Art Eatman
May 21, 2010, 04:17 PM
Welcome to the playpen! Any number can join in! :D

I've used a light sporter .223 on PDs. I just didn't shoot rapidly, allowing some cool down time.

I loaded a bunch of 55-grain bullets for my .243; they worked quite well.

I was pleasantly surprised that 7X and 9X was plenty good to 300 yards on the little critters. 400 is a bit of a stretch, though--but it worked out okay.

We did lazy man's shooting: Just drove around the pasture, stopping to shoot a few and then moving on. Social chit-chat while meddling along.

I always zero for 200 yards. At 300, holdover ran about five to six inches. Much of the time it took four to six inches of windage, against the breeze...

Dog Stone
May 22, 2010, 09:02 AM
I always zero for 200 yards. At 300, holdover ran about five to six inches. Much of the time it took four to six inches of windage, against the breeze...

I was quite surprised that our windage at 880 yards was as much as 42 inches. We all had mil dot scopes so we didn't have to use any hold off.

We didn't hit the milk jug every time but I was amazed that we could be within a couple inches of it every time. If it had been a deer we would have hit it every time but at 125 foot pounds it wouldn't have done much.

Art Eatman
May 22, 2010, 11:39 AM
I have a 22" hanging steel plate at my 500-yard range. With my '06 during what didn't seem like all that much wind, I was holding a foot of daylight to hit the center of the plate. Wind can certainly be deceptive...

James R. Burke
June 6, 2010, 03:05 PM
Welcome to the forum. You picked the best one in my book. Some great folks that really know there stuff. Can't help much on the P.D. never done it but always wanted to. I think a 22-250 would be a great one, but there are a few real good calibers for this. I have the Browning heavy barrel with the boss system in the 22-250, plus I reload. It will shoot one hole groups if I do my part, but most the time it's better than I can shoot it. I have a Leupold 6.5x20x50mm on it. I do need to correct a big mistake I use to have it, I recently sold it. Hard to get use to not having it. But anyways it was a real nice set up. Like I said and what was posted there are some other great calibers for this.

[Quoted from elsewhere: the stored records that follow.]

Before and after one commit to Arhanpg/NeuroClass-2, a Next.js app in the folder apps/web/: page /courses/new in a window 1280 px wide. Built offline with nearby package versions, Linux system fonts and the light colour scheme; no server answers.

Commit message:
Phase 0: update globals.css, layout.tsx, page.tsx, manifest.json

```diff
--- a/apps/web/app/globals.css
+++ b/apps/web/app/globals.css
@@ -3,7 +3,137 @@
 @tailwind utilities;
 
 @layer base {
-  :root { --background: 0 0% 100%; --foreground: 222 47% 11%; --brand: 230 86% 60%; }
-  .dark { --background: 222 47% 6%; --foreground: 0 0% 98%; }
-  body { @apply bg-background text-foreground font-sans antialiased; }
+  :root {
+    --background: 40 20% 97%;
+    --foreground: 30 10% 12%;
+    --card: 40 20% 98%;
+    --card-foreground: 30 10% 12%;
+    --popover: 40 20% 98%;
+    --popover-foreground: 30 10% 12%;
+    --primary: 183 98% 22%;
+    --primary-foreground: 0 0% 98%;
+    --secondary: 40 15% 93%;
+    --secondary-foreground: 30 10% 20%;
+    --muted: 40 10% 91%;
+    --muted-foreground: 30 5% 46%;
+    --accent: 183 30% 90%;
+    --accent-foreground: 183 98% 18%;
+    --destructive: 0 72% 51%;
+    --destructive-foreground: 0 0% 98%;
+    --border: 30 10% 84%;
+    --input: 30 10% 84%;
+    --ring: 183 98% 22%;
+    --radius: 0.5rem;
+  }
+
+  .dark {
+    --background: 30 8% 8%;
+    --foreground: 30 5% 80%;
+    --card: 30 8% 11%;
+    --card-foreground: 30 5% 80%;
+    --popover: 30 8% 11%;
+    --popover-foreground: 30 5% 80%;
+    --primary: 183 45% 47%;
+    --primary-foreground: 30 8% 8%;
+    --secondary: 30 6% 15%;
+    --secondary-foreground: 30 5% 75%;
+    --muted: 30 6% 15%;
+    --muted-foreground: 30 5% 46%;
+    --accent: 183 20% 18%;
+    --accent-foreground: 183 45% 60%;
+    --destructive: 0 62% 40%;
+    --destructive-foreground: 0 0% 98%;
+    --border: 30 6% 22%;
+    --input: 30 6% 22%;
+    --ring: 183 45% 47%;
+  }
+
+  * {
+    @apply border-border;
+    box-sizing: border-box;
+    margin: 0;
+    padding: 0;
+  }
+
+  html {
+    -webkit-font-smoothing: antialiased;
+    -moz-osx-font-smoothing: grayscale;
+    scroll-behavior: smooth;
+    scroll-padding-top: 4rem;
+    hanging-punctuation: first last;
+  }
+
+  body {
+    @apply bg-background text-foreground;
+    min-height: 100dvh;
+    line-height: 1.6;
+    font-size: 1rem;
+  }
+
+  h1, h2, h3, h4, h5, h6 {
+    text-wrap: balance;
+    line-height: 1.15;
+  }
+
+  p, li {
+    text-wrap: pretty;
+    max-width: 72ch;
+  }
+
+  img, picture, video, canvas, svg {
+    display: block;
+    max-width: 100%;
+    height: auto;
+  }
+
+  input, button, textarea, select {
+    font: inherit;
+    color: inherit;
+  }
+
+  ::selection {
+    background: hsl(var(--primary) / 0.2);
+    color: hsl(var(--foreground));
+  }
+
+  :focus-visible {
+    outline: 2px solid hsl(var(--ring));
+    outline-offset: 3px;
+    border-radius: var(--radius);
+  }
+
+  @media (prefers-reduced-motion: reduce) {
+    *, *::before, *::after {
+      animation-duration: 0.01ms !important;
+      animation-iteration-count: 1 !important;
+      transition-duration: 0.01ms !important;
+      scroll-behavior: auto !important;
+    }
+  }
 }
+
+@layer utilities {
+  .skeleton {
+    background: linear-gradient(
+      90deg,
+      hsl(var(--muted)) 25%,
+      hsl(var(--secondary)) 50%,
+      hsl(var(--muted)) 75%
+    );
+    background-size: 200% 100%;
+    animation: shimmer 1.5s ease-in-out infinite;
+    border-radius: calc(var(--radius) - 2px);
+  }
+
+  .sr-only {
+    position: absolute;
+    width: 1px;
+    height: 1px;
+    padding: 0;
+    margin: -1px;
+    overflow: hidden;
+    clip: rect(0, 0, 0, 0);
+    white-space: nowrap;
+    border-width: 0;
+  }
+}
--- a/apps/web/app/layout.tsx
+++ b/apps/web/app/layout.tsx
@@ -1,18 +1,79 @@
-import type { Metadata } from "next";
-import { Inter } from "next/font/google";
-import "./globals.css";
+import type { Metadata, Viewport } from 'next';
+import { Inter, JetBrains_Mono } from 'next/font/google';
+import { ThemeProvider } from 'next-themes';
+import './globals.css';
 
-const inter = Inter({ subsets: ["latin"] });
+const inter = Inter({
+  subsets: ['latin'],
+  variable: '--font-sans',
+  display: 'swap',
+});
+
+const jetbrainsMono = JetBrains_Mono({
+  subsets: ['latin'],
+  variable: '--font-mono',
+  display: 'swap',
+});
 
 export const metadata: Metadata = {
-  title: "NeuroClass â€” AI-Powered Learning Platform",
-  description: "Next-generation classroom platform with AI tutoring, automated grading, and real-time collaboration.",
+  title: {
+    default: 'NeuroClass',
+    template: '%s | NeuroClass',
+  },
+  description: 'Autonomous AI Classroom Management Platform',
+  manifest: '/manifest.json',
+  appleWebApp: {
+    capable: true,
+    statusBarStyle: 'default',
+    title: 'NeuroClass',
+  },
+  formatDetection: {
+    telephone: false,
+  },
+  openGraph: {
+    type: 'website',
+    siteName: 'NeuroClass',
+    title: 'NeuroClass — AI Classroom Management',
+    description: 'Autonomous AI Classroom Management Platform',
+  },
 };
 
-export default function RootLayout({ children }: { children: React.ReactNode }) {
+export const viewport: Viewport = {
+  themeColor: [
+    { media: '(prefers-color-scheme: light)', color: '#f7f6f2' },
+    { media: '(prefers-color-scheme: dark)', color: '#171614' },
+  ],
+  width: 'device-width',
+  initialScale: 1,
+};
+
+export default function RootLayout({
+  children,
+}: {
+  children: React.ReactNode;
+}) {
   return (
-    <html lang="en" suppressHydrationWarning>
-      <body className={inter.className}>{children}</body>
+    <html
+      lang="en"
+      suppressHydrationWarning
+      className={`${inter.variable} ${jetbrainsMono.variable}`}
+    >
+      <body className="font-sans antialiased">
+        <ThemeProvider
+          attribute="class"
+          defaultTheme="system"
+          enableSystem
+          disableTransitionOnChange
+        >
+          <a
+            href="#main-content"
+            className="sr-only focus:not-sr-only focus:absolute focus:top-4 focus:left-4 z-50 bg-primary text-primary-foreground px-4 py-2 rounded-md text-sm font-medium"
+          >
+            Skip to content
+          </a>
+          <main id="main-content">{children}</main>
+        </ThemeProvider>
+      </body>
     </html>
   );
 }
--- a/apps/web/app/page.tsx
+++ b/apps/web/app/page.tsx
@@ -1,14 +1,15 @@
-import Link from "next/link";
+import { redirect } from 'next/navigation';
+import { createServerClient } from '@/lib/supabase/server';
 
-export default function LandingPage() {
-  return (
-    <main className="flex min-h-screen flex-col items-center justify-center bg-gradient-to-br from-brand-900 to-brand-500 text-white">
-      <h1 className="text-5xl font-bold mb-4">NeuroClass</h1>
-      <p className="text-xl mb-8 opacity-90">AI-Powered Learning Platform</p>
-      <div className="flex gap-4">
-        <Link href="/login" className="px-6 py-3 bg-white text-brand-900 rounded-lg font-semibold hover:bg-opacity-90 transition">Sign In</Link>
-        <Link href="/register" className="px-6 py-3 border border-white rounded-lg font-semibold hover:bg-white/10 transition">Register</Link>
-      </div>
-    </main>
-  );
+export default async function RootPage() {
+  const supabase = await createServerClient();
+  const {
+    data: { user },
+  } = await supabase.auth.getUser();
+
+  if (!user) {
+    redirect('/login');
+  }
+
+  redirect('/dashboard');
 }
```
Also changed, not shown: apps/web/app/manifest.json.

Good luck, and again welcome to forum.

UniversalFrost
June 6, 2010, 05:56 PM
Dog (OP) just noticed that you said you were going to be in Winner South Dakota.

Small world. My ex wife has family up there and they have around 3k acres and I still hunt it (the relatives realized she was a liar, cheater, etc... and I was on the up and up :cool: ) . lots of p-dogs, yotes and if you go in the fall lots of pheasant huniting.

I also have a guy that works for me and his dad still has a small farm right outside of winner. PM me and I can send you some contact info for the folks you should talk to about hunting yotes and p-dogs in/around winner.

also, my folks still have a little over 4k acres around springfield SD and Niobrara Nebraska, but no p-dogs, mostly yotes and coy-dogs (half dog half yote). I will be back home in August and plan on doing some yote hunting during my prescouting for fall/winter deer season (more like making sure my permanent stands are still useable and putting some new stands out). you guys are welcome to shoot on my family land, but either my dad or i will need to accompany (lots of cattle and we had issues in the past with folks taking shots with the cattle in the background).